In early April, The New Yorker published “Surviving the Crackdown in Xinjiang,” about a brutal “People’s War” that the Chinese authorities are prosecuting against their own citizens in Xinjiang, a borderland territory in the country’s far northwest. It follows the story of Anar Sabit, an ethnic Kazakh who left China, in 2014, to build a new life in Canada; three years later, she returned to her home town, in Xinjiang, to attend to a family emergency, only to be swept up in a wave of mass arrests and consigned to a reëducation camp. She was among hundreds of thousands of ethnic Kazakhs and Uyghurs who were forced into camps in the region in the years that followed.

This system of detention—the latest manifestation of the Chinese government’s long-standing suspicion of Xinjiang’s Muslim Turkic peoples—was launched in conjunction with a program of all-pervasive societal surveillance, draconian restrictions on faith and culture, destruction of heritage sites, and stringent enforcement of family-planning regulations. (In 2018 alone, birth rates in Xinjiang plummeted by nearly a third.) These are all facets of an overarching policy that appears to meet the conditions of genocide, as the Polish lawyer Raphael Lemkin defined the term during the Second World War.

The humanitarian crisis that the Chinese Communist Party has engineered in Xinjiang remains in effect. But speaking about it candidly inside China is virtually impossible. Under the leadership of President Xi Jinping, attacks on freedom of expression have escalated across the country. An anonymous Chinese Twitter account, @SpeechFreedomCN, has documented thousands of cases in which the authorities have punished people for speech, even for what appear to be offhand comments. Earlier this week, the account noted that “Liaoning man Sun detained for 10 days for some ‘inappropriate remarks’ he posted in WeChat along with state leader’s photo.” On Thursday, there was this: “Hangzhou man Zhang detained for 7 days for sharing via WeChat a photo of some cops attending a competition, and writing ‘Dogs gathering.’ ” Merely passing along rumors on social media can result in prison sentences. Hu Xijin, the editor-in-chief of the Global Times, an English-language Communist Party newspaper for international readers, explained the state’s philosophy earlier this year. “Free speech cannot impact or jeopardize the country’s governance,” he wrote. “This is the bottom line.”

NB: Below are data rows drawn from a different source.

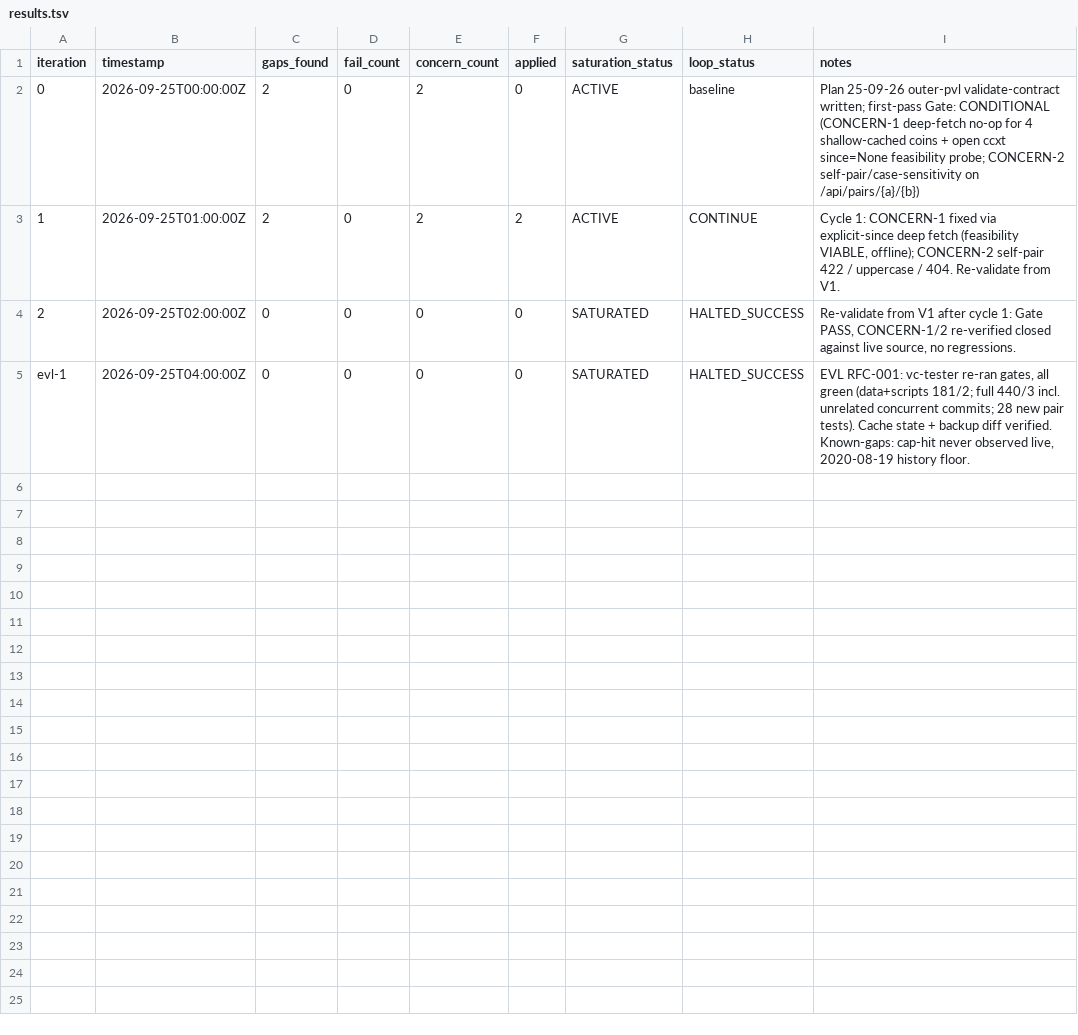
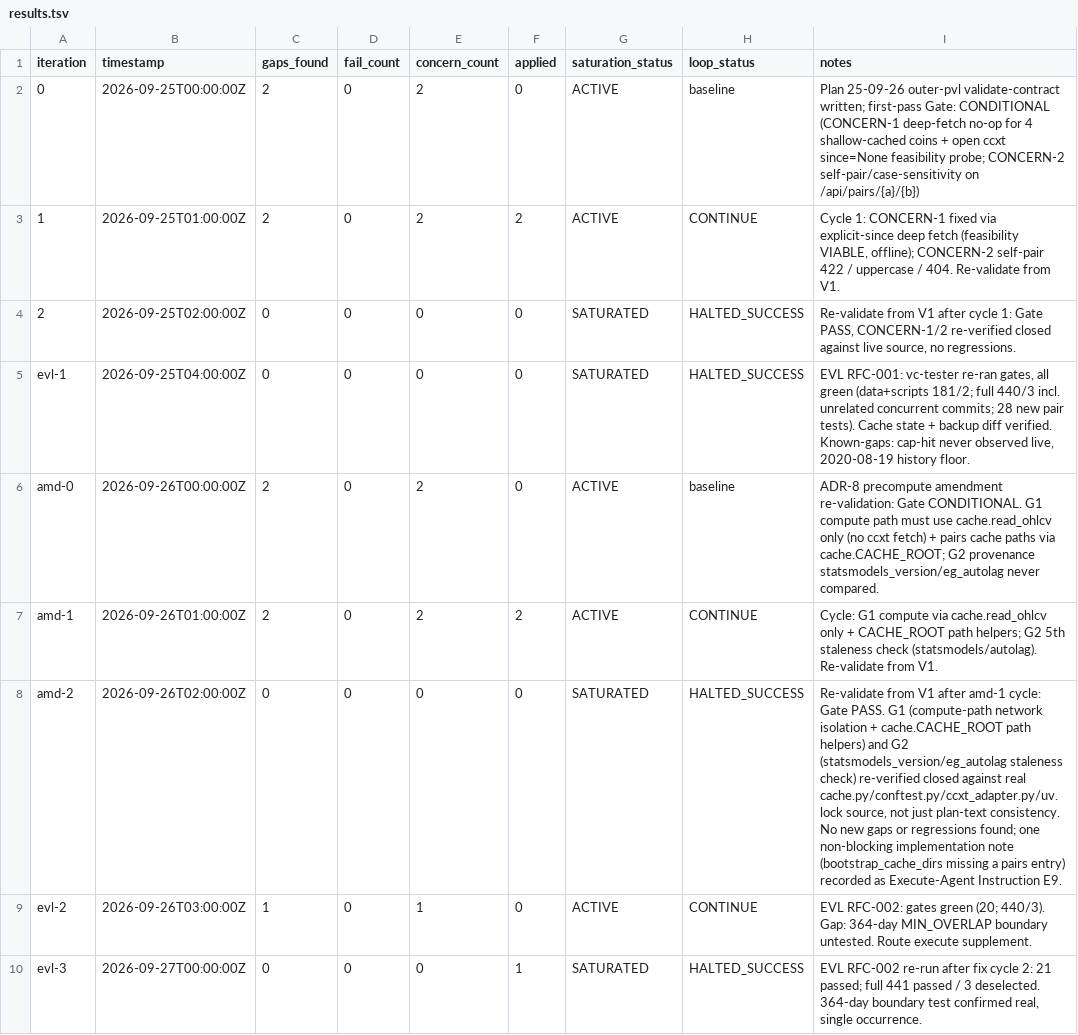
Before and after one commit to jamiroV-code/psychic-train, a TSV file: process/features/cointegration-screener/active/pair-screener_25-09-26/results.tsv, drawn as a sheet.

```diff
--- a/process/features/cointegration-screener/active/pair-screener_25-09-26/results.tsv
+++ b/process/features/cointegration-screener/active/pair-screener_25-09-26/results.tsv
@@ -5 +5,6 @@ iteration	timestamp	gaps_found	fail_count	concern_count	applied	saturation_statu
 evl-1	2026-09-25T04:00:00Z	0	0	0	0	SATURATED	HALTED_SUCCESS	EVL RFC-001: vc-tester re-ran gates, all green (data+scripts 181/2; full 440/3 incl. unrelated concurrent commits; 28 new pair tests). Cache state + backup diff verified. Known-gaps: cap-hit never observed live, 2020-08-19 history floor.
+amd-0	2026-09-26T00:00:00Z	2	0	2	0	ACTIVE	baseline	ADR-8 precompute amendment re-validation: Gate CONDITIONAL. G1 compute path must use cache.read_ohlcv only (no ccxt fetch) + pairs cache paths via cache.CACHE_ROOT; G2 provenance statsmodels_version/eg_autolag never compared.
+amd-1	2026-09-26T01:00:00Z	2	0	2	2	ACTIVE	CONTINUE	Cycle: G1 compute via cache.read_ohlcv only + CACHE_ROOT path helpers; G2 5th staleness check (statsmodels/autolag). Re-validate from V1.
+amd-2	2026-09-26T02:00:00Z	0	0	0	0	SATURATED	HALTED_SUCCESS	Re-validate from V1 after amd-1 cycle: Gate PASS. G1 (compute-path network isolation + cache.CACHE_ROOT path helpers) and G2 (statsmodels_version/eg_autolag staleness check) re-verified closed against real cache.py/conftest.py/ccxt_adapter.py/uv.lock source, not just plan-text consistency. No new gaps or regressions found; one non-blocking implementation note (bootstrap_cache_dirs missing a pairs entry) recorded as Execute-Agent Instruction E9.
+evl-2	2026-09-26T03:00:00Z	1	0	1	0	ACTIVE	CONTINUE	EVL RFC-002: gates green (20; 440/3). Gap: 364-day MIN_OVERLAP boundary untested. Route execute supplement.
+evl-3	2026-09-27T00:00:00Z	0	0	0	1	SATURATED	HALTED_SUCCESS	EVL RFC-002 re-run after fix cycle 2: 21 passed; full 441 passed / 3 deselected. 364-day boundary test confirmed real, single occurrence.
```
Also changed, not shown: 5 other files.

Within China, reliable information about the state’s policy in Xinjiang is particularly hard to come by, even as that policy has harmed and distorted the lives of millions of people. Almost as soon as The New Yorker published “Surviving the Crackdown in Xinjiang,” people online began to translate it into Mandarin, either in whole or in part. One group on Twitter launched a crowdsourcing effort and called for volunteers to select specific paragraphs to work on, writing, “We’re not asking for a lot—just as long as the sentences make sense.” Days after the story was published, full amateur translations began to appear—one of them, on a forum hosted by an institution in Beijing. As the translations were proliferating, The New Yorker was already taking steps to commission an official Chinese version, to insure that an accurate rendition is available for anyone who wishes to read it in Mandarin. You can find it here:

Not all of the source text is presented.